__Goal of the exercise__: Look through the listing and locate every line containing the word "Navigate"; copy those lines.

START Exercise material

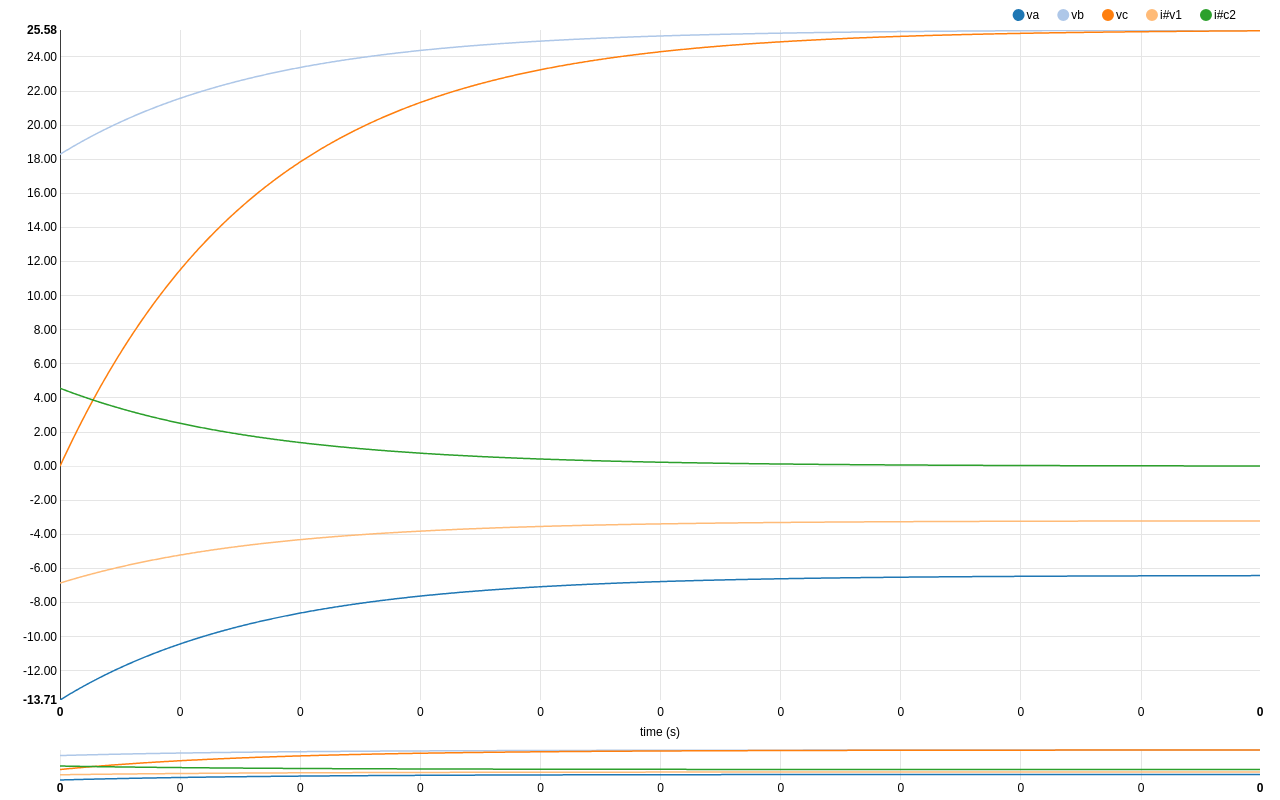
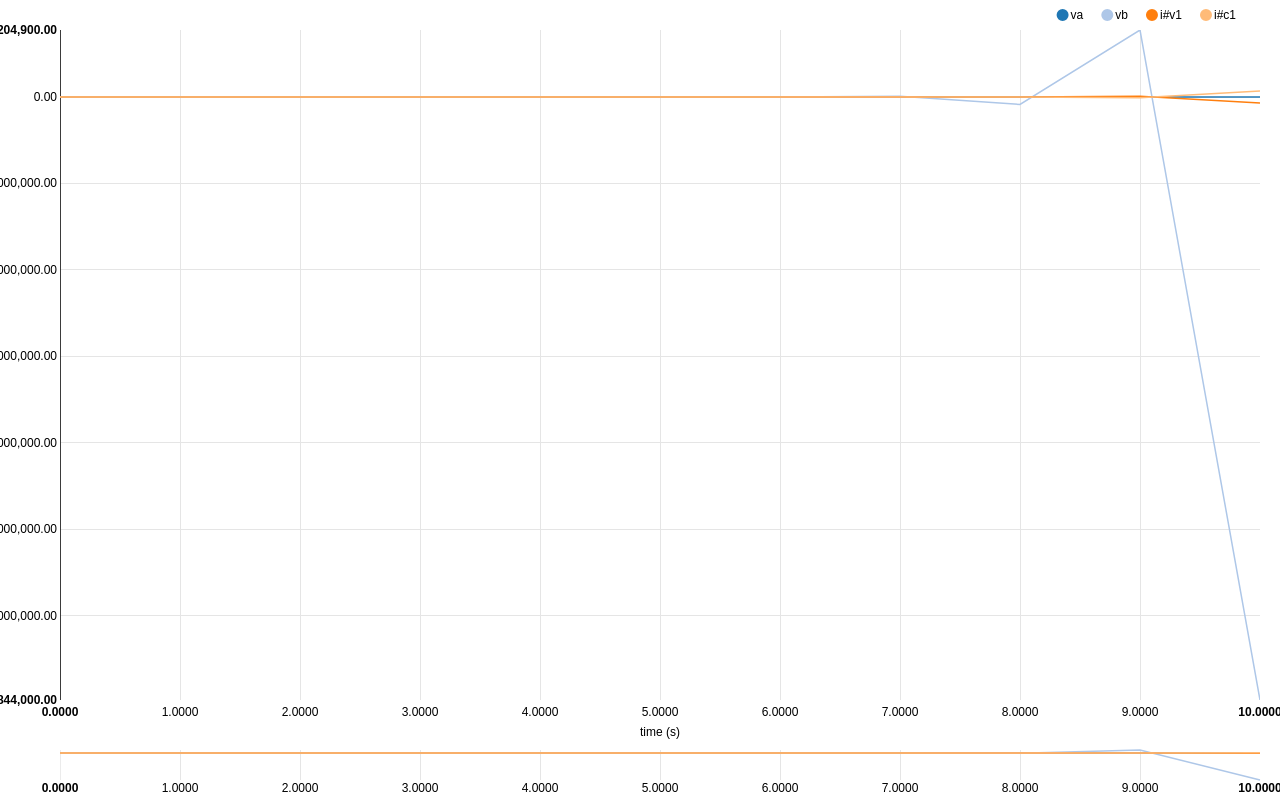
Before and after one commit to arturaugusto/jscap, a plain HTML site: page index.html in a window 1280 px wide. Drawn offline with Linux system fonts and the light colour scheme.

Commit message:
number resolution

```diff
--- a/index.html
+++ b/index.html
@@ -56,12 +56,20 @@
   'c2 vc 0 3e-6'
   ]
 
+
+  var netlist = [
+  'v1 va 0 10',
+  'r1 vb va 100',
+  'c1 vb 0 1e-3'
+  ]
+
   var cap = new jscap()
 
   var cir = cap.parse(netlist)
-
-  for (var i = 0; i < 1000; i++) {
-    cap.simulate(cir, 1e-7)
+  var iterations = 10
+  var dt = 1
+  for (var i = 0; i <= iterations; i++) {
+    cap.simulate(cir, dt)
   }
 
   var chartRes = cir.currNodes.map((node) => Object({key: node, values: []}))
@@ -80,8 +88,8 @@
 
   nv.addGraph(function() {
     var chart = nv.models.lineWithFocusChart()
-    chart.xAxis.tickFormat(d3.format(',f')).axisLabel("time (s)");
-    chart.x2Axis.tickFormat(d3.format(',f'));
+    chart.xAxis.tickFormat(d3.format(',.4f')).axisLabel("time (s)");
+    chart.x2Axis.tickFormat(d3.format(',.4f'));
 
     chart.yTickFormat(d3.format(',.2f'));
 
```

END Exercise material
START Exercise material

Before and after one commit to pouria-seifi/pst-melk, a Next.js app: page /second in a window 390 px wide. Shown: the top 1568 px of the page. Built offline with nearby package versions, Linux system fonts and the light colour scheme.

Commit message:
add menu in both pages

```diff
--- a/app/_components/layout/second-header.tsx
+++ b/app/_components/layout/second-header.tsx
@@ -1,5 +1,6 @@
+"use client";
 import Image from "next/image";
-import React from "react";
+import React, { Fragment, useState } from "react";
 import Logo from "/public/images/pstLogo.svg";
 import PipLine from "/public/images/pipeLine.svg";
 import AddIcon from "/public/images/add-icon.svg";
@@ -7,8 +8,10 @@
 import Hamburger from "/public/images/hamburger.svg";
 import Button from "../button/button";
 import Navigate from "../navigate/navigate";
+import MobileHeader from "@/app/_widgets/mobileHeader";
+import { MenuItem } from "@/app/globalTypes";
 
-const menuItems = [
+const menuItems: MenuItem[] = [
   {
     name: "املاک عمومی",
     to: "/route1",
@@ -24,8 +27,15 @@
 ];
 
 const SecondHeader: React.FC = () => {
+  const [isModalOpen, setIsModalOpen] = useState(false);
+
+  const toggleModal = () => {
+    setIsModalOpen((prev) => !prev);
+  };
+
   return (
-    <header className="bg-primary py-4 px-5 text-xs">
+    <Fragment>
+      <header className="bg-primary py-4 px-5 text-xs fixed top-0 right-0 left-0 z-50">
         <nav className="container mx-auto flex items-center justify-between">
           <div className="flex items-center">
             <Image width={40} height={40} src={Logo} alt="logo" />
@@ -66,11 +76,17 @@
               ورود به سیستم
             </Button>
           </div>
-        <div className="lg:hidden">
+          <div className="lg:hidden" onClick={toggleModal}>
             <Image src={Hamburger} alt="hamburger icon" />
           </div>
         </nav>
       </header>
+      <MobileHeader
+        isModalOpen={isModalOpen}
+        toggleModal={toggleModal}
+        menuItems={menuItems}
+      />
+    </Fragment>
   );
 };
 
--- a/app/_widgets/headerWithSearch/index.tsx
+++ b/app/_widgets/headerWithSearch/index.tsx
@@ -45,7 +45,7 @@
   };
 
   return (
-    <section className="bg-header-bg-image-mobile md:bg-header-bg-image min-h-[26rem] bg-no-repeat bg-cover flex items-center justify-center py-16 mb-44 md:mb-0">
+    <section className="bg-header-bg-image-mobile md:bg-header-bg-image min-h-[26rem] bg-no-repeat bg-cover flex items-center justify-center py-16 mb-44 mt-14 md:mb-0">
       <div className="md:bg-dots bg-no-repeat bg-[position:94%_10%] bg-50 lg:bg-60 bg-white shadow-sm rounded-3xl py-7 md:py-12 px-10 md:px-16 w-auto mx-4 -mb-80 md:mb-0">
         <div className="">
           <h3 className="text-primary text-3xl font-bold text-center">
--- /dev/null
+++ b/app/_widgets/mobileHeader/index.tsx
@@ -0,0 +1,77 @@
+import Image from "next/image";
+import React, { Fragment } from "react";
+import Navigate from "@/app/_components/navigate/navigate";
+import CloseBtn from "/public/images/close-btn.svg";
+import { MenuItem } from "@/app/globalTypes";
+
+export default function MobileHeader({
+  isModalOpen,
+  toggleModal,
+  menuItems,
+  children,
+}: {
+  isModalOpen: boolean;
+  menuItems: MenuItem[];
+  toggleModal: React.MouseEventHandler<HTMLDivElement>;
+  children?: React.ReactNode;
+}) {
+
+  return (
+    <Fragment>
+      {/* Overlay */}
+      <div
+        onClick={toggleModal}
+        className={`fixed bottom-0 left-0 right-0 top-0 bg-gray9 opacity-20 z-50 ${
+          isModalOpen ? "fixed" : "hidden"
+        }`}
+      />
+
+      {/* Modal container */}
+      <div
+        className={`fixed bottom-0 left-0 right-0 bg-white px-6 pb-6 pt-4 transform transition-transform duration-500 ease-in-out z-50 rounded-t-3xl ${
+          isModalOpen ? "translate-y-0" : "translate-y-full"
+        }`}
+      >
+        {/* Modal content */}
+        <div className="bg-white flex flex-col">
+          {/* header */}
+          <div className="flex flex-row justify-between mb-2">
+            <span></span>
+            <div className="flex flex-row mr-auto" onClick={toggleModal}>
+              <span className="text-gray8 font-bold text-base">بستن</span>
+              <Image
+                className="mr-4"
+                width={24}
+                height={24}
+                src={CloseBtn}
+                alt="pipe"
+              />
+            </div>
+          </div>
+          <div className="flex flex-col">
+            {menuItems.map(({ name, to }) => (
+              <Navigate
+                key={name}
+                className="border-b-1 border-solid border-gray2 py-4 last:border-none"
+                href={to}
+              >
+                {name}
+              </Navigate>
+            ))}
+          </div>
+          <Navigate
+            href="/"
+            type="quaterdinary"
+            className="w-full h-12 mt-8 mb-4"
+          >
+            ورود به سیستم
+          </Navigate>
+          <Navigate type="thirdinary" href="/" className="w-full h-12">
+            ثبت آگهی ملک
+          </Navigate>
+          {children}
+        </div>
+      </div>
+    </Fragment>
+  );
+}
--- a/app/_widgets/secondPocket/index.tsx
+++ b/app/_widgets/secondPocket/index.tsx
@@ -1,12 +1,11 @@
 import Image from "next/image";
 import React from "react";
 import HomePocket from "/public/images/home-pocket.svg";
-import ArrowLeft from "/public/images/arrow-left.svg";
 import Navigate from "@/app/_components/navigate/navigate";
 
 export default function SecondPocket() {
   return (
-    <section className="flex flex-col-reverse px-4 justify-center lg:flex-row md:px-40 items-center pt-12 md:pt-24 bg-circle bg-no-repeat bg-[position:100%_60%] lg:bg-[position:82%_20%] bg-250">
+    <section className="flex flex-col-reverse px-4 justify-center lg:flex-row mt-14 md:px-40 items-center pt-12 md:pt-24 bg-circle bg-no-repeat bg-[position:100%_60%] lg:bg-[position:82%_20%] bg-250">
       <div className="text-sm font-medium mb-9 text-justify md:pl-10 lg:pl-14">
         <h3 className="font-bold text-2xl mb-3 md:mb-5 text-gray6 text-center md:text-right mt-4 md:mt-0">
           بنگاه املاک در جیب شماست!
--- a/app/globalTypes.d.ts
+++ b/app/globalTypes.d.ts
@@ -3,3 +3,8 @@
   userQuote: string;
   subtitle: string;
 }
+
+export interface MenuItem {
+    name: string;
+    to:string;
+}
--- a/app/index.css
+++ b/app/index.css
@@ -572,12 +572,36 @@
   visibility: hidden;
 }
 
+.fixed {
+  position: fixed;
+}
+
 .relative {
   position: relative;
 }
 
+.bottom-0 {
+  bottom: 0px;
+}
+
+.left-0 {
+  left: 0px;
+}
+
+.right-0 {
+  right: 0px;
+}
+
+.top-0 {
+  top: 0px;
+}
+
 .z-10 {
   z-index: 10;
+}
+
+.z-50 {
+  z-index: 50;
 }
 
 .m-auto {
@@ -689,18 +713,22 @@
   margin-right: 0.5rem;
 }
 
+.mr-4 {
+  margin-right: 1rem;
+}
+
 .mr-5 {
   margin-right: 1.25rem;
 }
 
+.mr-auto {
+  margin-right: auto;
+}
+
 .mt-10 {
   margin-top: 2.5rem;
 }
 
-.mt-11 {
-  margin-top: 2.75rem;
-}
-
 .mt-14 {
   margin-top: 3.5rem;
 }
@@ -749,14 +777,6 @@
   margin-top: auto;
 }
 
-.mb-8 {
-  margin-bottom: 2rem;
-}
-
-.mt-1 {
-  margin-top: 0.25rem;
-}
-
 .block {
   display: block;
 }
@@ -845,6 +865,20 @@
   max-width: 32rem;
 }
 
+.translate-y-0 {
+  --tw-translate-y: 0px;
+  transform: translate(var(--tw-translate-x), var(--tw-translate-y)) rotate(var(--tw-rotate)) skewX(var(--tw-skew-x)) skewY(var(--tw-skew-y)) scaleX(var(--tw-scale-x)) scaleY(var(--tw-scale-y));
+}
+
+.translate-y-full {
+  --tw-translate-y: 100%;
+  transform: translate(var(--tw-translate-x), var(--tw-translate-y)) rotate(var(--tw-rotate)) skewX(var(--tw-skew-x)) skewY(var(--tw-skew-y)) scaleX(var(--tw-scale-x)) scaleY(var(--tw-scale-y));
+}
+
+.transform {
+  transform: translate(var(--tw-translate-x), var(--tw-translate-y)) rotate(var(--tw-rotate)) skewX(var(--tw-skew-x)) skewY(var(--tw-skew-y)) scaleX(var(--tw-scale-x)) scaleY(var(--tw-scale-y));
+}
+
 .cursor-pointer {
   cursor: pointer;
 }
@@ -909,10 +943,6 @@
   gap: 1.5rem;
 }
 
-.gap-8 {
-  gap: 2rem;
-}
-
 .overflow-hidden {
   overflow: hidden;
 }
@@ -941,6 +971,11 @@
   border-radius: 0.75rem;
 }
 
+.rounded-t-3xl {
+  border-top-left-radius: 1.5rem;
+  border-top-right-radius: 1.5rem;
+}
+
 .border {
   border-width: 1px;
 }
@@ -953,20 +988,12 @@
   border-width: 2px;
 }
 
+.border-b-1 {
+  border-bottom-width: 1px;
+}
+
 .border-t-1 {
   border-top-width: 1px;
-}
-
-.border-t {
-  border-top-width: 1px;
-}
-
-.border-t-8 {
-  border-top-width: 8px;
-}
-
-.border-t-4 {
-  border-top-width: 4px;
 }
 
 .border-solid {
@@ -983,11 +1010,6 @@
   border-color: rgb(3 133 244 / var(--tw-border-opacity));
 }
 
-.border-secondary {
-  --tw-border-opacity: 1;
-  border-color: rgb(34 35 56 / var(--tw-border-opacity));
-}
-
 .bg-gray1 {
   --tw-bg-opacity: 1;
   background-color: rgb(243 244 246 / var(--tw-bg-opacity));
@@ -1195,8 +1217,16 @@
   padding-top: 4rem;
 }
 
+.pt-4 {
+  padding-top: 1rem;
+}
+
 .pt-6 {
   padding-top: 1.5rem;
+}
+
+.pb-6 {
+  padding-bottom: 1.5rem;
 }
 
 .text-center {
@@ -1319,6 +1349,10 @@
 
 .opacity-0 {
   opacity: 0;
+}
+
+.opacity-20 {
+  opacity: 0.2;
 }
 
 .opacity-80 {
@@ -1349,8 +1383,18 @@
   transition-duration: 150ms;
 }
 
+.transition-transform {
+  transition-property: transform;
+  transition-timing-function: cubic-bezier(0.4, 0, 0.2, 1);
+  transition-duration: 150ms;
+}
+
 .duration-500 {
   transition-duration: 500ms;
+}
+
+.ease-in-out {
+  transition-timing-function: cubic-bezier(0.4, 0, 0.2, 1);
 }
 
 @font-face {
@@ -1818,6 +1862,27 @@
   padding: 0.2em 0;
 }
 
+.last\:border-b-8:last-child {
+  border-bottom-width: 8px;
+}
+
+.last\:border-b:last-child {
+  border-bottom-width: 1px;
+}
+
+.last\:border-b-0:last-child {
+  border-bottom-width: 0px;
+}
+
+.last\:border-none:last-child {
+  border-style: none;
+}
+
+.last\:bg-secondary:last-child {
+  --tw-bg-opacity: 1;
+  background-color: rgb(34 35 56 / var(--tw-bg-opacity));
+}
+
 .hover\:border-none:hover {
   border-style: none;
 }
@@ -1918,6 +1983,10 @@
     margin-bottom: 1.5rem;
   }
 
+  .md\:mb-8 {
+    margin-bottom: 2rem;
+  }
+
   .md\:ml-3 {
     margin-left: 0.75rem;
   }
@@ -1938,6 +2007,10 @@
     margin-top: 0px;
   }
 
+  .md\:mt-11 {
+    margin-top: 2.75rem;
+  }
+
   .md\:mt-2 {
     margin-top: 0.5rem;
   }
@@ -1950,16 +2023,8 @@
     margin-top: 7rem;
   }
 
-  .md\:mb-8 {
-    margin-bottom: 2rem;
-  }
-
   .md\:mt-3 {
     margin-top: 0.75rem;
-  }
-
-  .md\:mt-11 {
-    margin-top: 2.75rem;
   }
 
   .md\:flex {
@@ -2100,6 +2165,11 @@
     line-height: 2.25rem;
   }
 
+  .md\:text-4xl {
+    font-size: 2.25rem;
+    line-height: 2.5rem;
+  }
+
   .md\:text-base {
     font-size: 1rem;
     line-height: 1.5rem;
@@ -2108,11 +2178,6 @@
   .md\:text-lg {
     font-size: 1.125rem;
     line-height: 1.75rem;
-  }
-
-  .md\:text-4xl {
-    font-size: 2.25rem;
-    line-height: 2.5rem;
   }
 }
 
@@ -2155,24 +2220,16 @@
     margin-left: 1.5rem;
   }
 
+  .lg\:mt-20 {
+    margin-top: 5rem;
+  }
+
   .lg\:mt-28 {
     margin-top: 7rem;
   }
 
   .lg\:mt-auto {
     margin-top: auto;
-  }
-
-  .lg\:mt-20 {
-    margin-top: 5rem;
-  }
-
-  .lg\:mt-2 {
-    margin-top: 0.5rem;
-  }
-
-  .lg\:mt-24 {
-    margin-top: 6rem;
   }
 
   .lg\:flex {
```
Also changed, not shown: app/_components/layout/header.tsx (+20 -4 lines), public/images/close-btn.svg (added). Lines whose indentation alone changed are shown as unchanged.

END Exercise material

__Solution__:
 import Navigate from "../navigate/navigate";
+import Navigate from "@/app/_components/navigate/navigate";
+              <Navigate
+              </Navigate>
+          <Navigate
+          </Navigate>
+          <Navigate type="thirdinary" href="/" className="w-full h-12">
+          </Navigate>
 import Navigate from "@/app/_components/navigate/navigate";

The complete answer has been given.